FeminismMental HealthSkepticism

The Not So Beautiful Game, Step 9: In Which Our Narrator Blames Everything on a Woman and is Horrified by Mental Illness

Remember how last step Style was explaining the tensions in the house full of internet Don Juans?  Forget all that.  “It took just one woman to bring Project Hollywood down.”  Style then describes Katya, the woman in question, though he immediately reverts to calling her a girl, as in “standard-issue party girl” and foreshadows how she is going to destroy the merry band of libertines in their Hollywood mansion.  One is reminded of the immortal words of Spike in Buffy the Vampire Slayer, “when [the Beatles] broke up everyone blamed Yoko, but the fact is the group split itself apart; she just happened to be there.”  Joss Whedon, however, both sees women as people and is good at depicting actual people who behave in believable ways, so I’m sure Style wouldn’t like it. Back to Katya being blamed for everything, she is a woman that Mystery meets somewhere, falls desperately in love with, and then after 3 weeks of knowing her, marries her on a spontaneous jaunt to Vegas.  After the marriage, Katya continues to go to clubs as is normal for her, but Mystery spends all his time in bed in his room.  Style might have considered this indicative of a return/more severe continuation of Mystery’s mental health issues, had he not been busy explaining to us readers that men (who are all alike) only need gold (meaning sex) while women (who are all alike) need rocks (going out to parties and such) and because Mystery was getting gold from Katya but not giving her rocks, there were bound to be problems.  I think it might be more of a problem that Mystery is sick and they obviously have different life goals and Mystery is controlling.  This is evidenced when Katya thinks she is pregnant and promptly takes steps to become not pregnant.  When finding out she wasn’t actually pregnant at all, she is bouncingly happy while Mystery looks at her with hatred for being willing to have an abortion.  Personally, I find men who hate women who don’t want to be pregnant ridiculously unattractive, but I’m sure Style would condescendingly tell me that really I just want rocks from a man.  

Regardless, there is strain between Mystery and Katya.  Mystery deals with it by bringing home various other women, but it is Katya who is blameworthy for hitting on other men in the house.  After Mystery gives Herbal permission to go ahead and sleep with Katya (literally, permission is the term Style uses. Ick.), Mystery decides he really is in love with Katya after all and has the mental health episode which happened back in Step 1.  But in this retelling we get what Style seems to think is a large and horrifying reveal, that is, Mystery gets a prescription for pills that are labeled as being for the treatment of schizophrenia.  I think we’re supposed to be horrified by this, and I am a little horrified that we’re supposed to be horrified.  It’s like the Lovecraft tale in which the horrifying reveal is that the woman who was murdered and buried in the basement and now her hair is crawling around murdering people was really “a negress.”  Mental health should not be a horrifying reveal any more than race or ethnicity should be.  Besides which, I have a vague recollection from a gen ed psych 101 class of the professor remarking that schizophrenia is the most common diagnosis given to people at a first diagnosing who don’t have symptoms that seem to be clearly anything else, but even if I were convinced Mystery was schizophrenic, and given that he is not under regular care, and if he were I probably shouldn’t know the details, who cares exactly?  Based on Style’s descriptions of Mystery, I think he is a horrible person, but I also think he needs help.  Ideally from people who actually care about other people, which would not so much be Style.

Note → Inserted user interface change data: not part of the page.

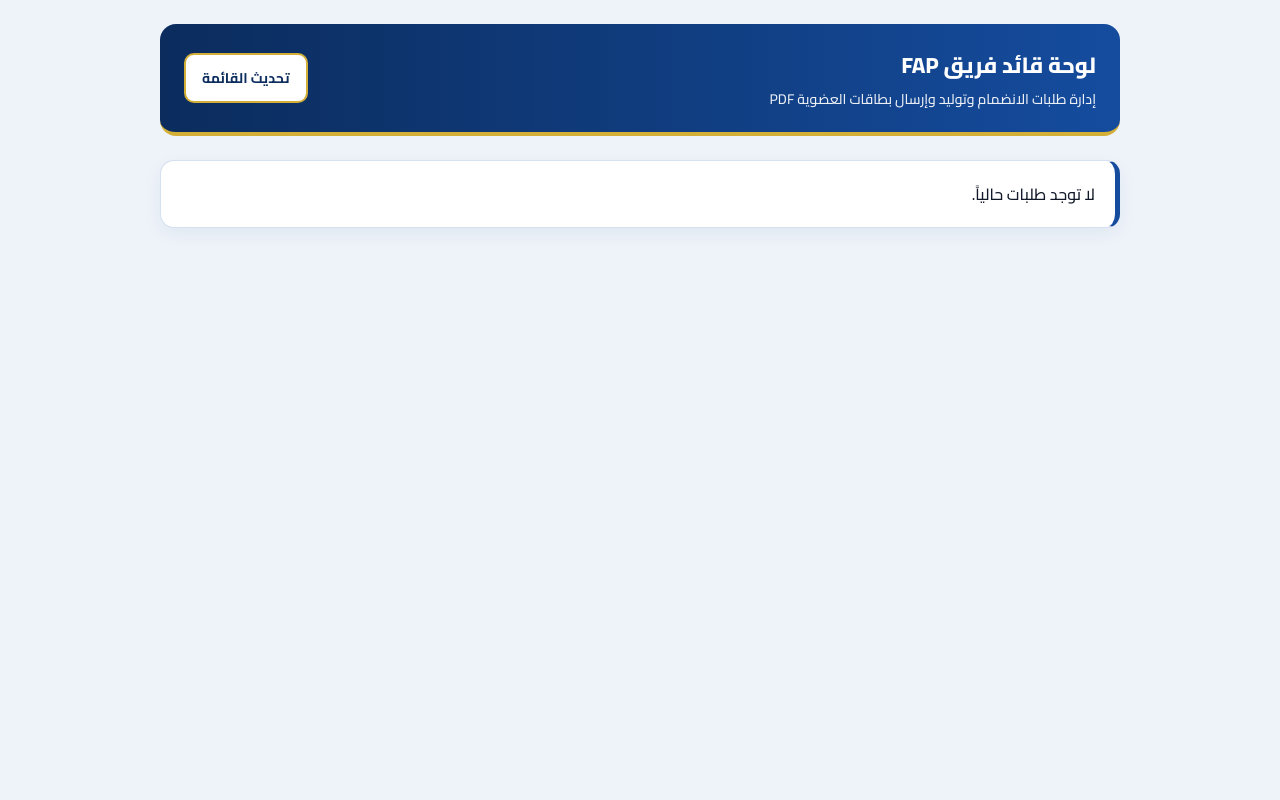
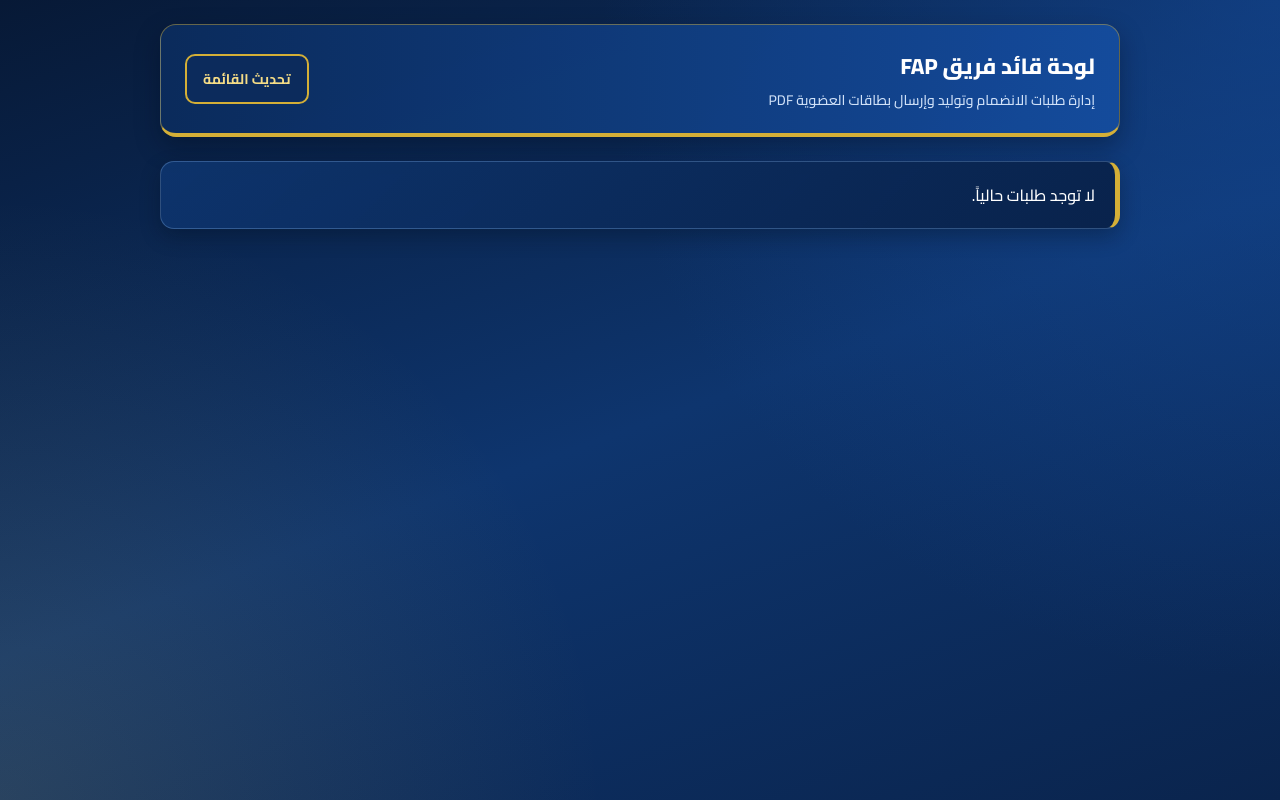
Before and after one commit to ehtoaa55-lang/fareed-aerospace-pioneers, a plain HTML site: page leader-fap-2026.html in a window 1280 px wide. Drawn offline with nearby package versions, Linux system fonts and the light colour scheme; no server answers.

Commit message:
Update leader-fap-2026.html

```diff
--- a/leader-fap-2026.html
+++ b/leader-fap-2026.html
@@ -13,10 +13,11 @@
     :root {
       --fap-navy: #0b2c5d;
       --fap-blue: #154c9e;
+      --fap-blue-deep: #071936;
+      --fap-blue-mid: #0e356e;
       --fap-gold: #d4af37;
       --fap-gold-light: #f5dc86;
       --fap-white: #ffffff;
-      --fap-bg: #eef3fa;
       --fap-text: #111827;
     }
 
@@ -28,8 +29,12 @@
 
     body {
       font-family: 'Cairo', 'Segoe UI', Tahoma, sans-serif;
-      background: var(--fap-bg);
-      color: var(--fap-text);
+      min-height: 100vh;
+      background:
+        radial-gradient(circle at top right, rgba(21, 76, 158, 0.55), transparent 45%),
+        radial-gradient(circle at bottom left, rgba(212, 175, 55, 0.14), transparent 40%),
+        linear-gradient(160deg, var(--fap-blue-deep) 0%, var(--fap-blue-mid) 52%, #0a244d 100%);
+      color: var(--fap-white);
       padding: 24px;
     }
 
@@ -39,11 +44,13 @@
     }
 
     .dashboard-header {
-      background: linear-gradient(90deg, var(--fap-navy) 0%, var(--fap-blue) 100%);
+      background: linear-gradient(90deg, rgba(11, 44, 93, 0.95) 0%, rgba(21, 76, 158, 0.95) 100%);
       color: var(--fap-white);
       padding: 20px 24px;
       border-radius: 16px;
+      border: 1px solid rgba(212, 175, 55, 0.45);
       border-bottom: 4px solid var(--fap-gold);
+      box-shadow: 0 10px 24px rgba(3, 12, 28, 0.35);
       margin-bottom: 24px;
       display: flex;
       align-items: center;
@@ -58,7 +65,8 @@
 
     .dashboard-header p {
       font-size: 14px;
-      opacity: 0.92;
+      color: #dbeafe;
+      opacity: 0.95;
     }
 
     .requests-list {
@@ -68,12 +76,13 @@
     }
 
     .request-card {
-      background: var(--fap-white);
+      background: linear-gradient(135deg, rgba(14, 53, 110, 0.92) 0%, rgba(9, 34, 74, 0.96) 100%);
+      color: var(--fap-white);
       border-radius: 14px;
       padding: 18px 20px;
-      border: 1px solid #d5e0f0;
-      border-right: 5px solid var(--fap-blue);
-      box-shadow: 0 6px 18px rgba(11, 44, 93, 0.06);
+      border: 1px solid rgba(147, 197, 253, 0.28);
+      border-right: 5px solid var(--fap-gold);
+      box-shadow: 0 8px 20px rgba(3, 12, 28, 0.3);
       display: flex;
       flex-wrap: wrap;
       align-items: center;
@@ -84,13 +93,13 @@
     .request-info h2 {
       font-size: 18px;
       font-weight: 800;
-      color: var(--fap-navy);
+      color: var(--fap-white);
       margin-bottom: 6px;
     }
 
     .request-meta {
       font-size: 14px;
-      color: #374151;
+      color: #dbeafe;
       display: flex;
       flex-wrap: wrap;
       gap: 14px;
@@ -102,19 +111,22 @@
       border-radius: 999px;
       font-size: 12px;
       font-weight: 700;
-      background: #e0ecff;
-      color: var(--fap-blue);
+      background: rgba(212, 175, 55, 0.2);
+      color: var(--fap-gold-light);
+      border: 1px solid rgba(212, 175, 55, 0.55);
       margin-right: 8px;
     }
 
     .status-badge.approved {
       background: #dcfce7;
       color: #166534;
+      border-color: #86efac;
     }
 
     .status-badge.rejected {
       background: #fee2e2;
       color: #991b1b;
+      border-color: #fca5a5;
     }
 
     .request-actions {
@@ -145,8 +157,9 @@
     }
 
     .btn-approve {
-      background: linear-gradient(90deg, var(--fap-navy), var(--fap-blue));
+      background: linear-gradient(90deg, #1d5ec2, #2563eb);
       color: var(--fap-white);
+      border: 1px solid rgba(245, 220, 134, 0.5);
       border-bottom: 2px solid var(--fap-gold);
     }
 
@@ -156,8 +169,8 @@
     }
 
     .btn-refresh {
-      background: var(--fap-white);
-      color: var(--fap-navy);
+      background: #0c2b5c;
+      color: var(--fap-gold-light);
       border: 2px solid var(--fap-gold);
     }
 
```
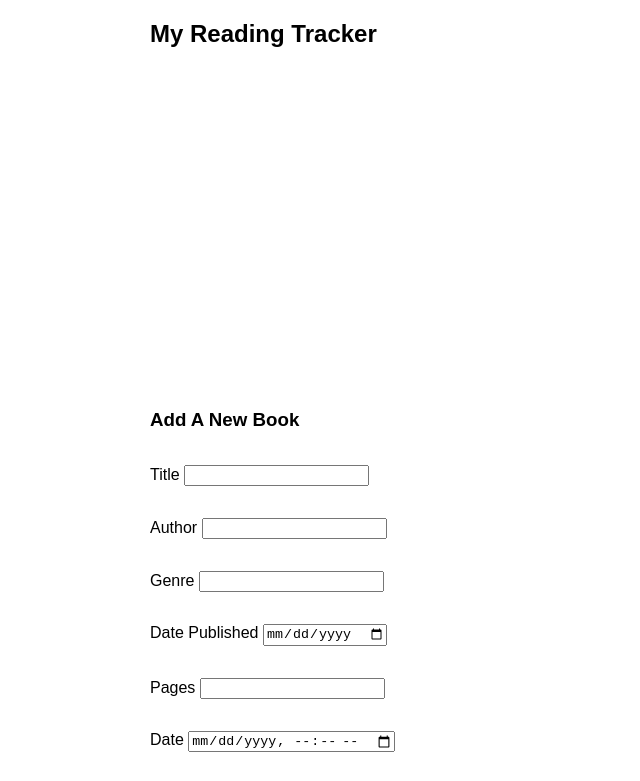
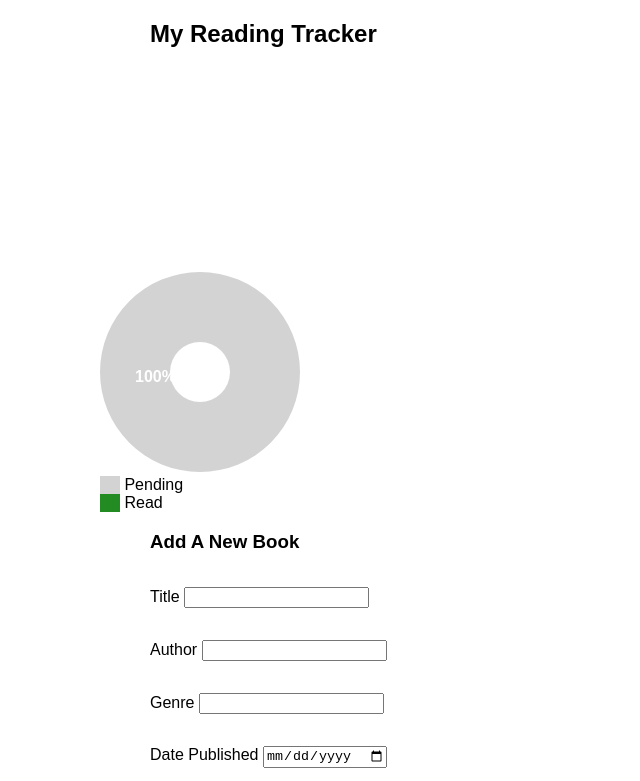
Before and after one commit to wkirui/Firebase-JS-Dashboard, a plain HTML site: page index.html in a window 1280 px wide. Shown: the top 781 px of the page, without its empty margins (0-640 px from the left). Drawn offline with Linux system fonts and the light colour scheme; no server answers.

Commit message:
updated text layout

```diff
--- a/index.html
+++ b/index.html
@@ -19,8 +19,13 @@
     <script src="https://www.gstatic.com/firebasejs/8.1.1/firebase-analytics.js"></script>
     <!-- <img src="/agrainofwheat.jpeg" alt="book" /> -->
 
-    <canvas id="pieChart"></canvas>
-    <div id ="myLegend"></div>
+    <div id="summaryCharts">
+      <canvas id="pieChart"></canvas>
+      <div id="myLegend"></div>
+
+      <canvas id="progressChart"></canvas>
+      <div id="progressLegend"></div>
+    </div>
     <div id="books-container"></div>
 
     <h3>Add A New Book</h3>
--- a/index.js
+++ b/index.js
@@ -142,9 +142,14 @@ function saveFormData(title, author, genre, published, pages, rating, added){
 
 // generate charts
 let pieChart = document.getElementById('pieChart');
-pieChart.height = 300;
-pieChart.width  = 300;
+pieChart.height = 200;
+pieChart.width  = 200;
 let ctx = pieChart.getContext('2d');
+
+let progressChart = document.getElementById('progressChart');
+progressChart.height = 200;
+progressChart.width  = 200;
+let progressCtx = progressChart.getContext('2d');
 
 // function to draw line
 function drawLine(ctx, startX, startY, endX, endY){
@@ -206,15 +211,36 @@ const Piechart = function(options){
             let offsetX = 15;
             let offsetY = 10;
 
+            // reposition labels for doughnut shape
+            if (this.options.doughnutHoleSize){
+                let offset = (pieRadius * this.options.doughnutHoleSize );
+                let labelX = this.canvas.width/2 + (-offset + pieRadius / 2) * Math.cos(start_angle + slice_angle/2);
+                let labelY = this.canvas.height/2 + (offset + pieRadius / 2) * Math.sin(start_angle + slice_angle/2);
+            }
+
             let labelText = Math.round(100 * val / total_value);
             this.ctx.fillStyle = 'white';
             this.ctx.font = 'bold 16px sans-serif';
             if(labelText > 0){
-                this.ctx.fillText(labelText+'%', labelX - offsetX, labelY + offsetY);
+                this.ctx.fillText(labelText+'%', labelX-offsetX, labelY+offsetY);
             }
             start_angle += slice_angle;
             color_index++;
         }
+        // create doughnut chart
+        if (this.options.doughnutHoleSize){
+            drawPieSlice(
+                this.ctx,
+                this.canvas.width/2,
+                this.canvas.height/2,
+                this.options.doughnutHoleSize * Math.min(this.canvas.width/2,this.canvas.height/2),
+                0,
+                2 * Math.PI,
+                "white"
+            );
+        }
+
+        // add legend
         if(this.options.legend){
             color_index = 0;
             let legendHTML = '';
@@ -241,6 +267,43 @@ myPiechart = new Piechart(
 )
 setTimeout(() =>{
     console.log("Drawing chart in 2 seconds");
-    console.log(genreList);
+    // console.log(genreList);
     myPiechart.draw();
 }, 2000);
+
+
+// get total books read
+let TargetBooks = 30;
+let totalBooks = 0;
+let progressReport = {};
+
+// create total books object
+setTimeout(() => {
+    for (let x in genreList){
+        let val = genreList[x]
+        totalBooks += val;
+    }
+    progressReport['Pending'] = TargetBooks;
+    progressReport['Read'] = totalBooks;
+}, 2000);
+
+console.log(progressReport);
+
+// plot progress distribution
+let progressLegend = document.getElementById('progressLegend');
+
+myProgressChart = new Piechart(
+    {
+        canvas: progressChart,
+        data: progressReport,
+        colors: ['lightgrey','forestgreen'],
+        legend: progressLegend,
+        doughnutHoleSize: 0.3
+    }
+)
+// plot progress chart
+setTimeout(() =>{
+    console.log("Drawing chart in 2 seconds");
+    // console.log(genreList);
+    myProgressChart.draw();
+}, 2000);
--- a/style.css
+++ b/style.css
@@ -5,6 +5,9 @@ body{
 }
 h2, h3{
     margin-left: 50px;
+}
+#summaryCharts {
+    display: inline-block;
 }
 #books-container{
     display: inline-block;
@@ -23,7 +26,7 @@ h2, h3{
     text-align: left;
     margin-left: 10px;
     margin-bottom: 30px;
-    line-height: 2px;
+    line-height: 1.5px;
 }
 #book-details #title{
     font-size: 18px;
@@ -35,6 +38,11 @@ h2, h3{
     text-decoration: none;
     position: relative;
 }
+#book-details #title {
+    width: 220px;
+    line-height: 20px;
+    white-space: pre-line;
+}
 #new-books-form {
     display: grid;
     position: relative;
```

The by-now mandatory name-dropping subplot is about Courtney Love, who has moved into the mansion and whom everyone admires because she doesn’t give a fuck.   Her habits of living without anything regarding hygiene, to the point that she doesn’t even twist open bread bags, she just rips them apart at the top, is seen as just a symptom of this so very admirable trait of not giving a fuck.  Style meets a musician in one of her bands and wishes he could meet a “girl” like that at the clubs he frequents.  I suppose he could try to meet women rather than girls and targets and victims, and possibly go places other than clubs and stop seeing sex as the only possible end goal for interactions between men and women, but those things might require some revision to his pronouncements on the natures of men and women, and then he might start thinking of people as people with varying personalities that don’t map neatly onto gendered categories, and that might make for interesting writing with sympathetic characters.  We can’t have that.


Previous post

Reality Checks: "Inherent Brilliance," Disability Representation in Movies, "Deflate-Gate," and the Limits of Predicting Terrorist Attacks

Next post

Reality Checks: New Atheists and Islam, Creative Sex Ed, Twirling Tennis Players, and the HPV Vaccine



Elizabeth is a professional belly dancer, a flaky computer scientist, and a returned Peace Corps volunteer. She lives in Georgia (the state of the U.S., not the country) but is nonetheless somehow not a combination of stereotypes from Gone with the Wind and Deliverance. Her personal blog is Coffeefied. Operafied. Fluffified. Beglittered.

No Comment

Leave a reply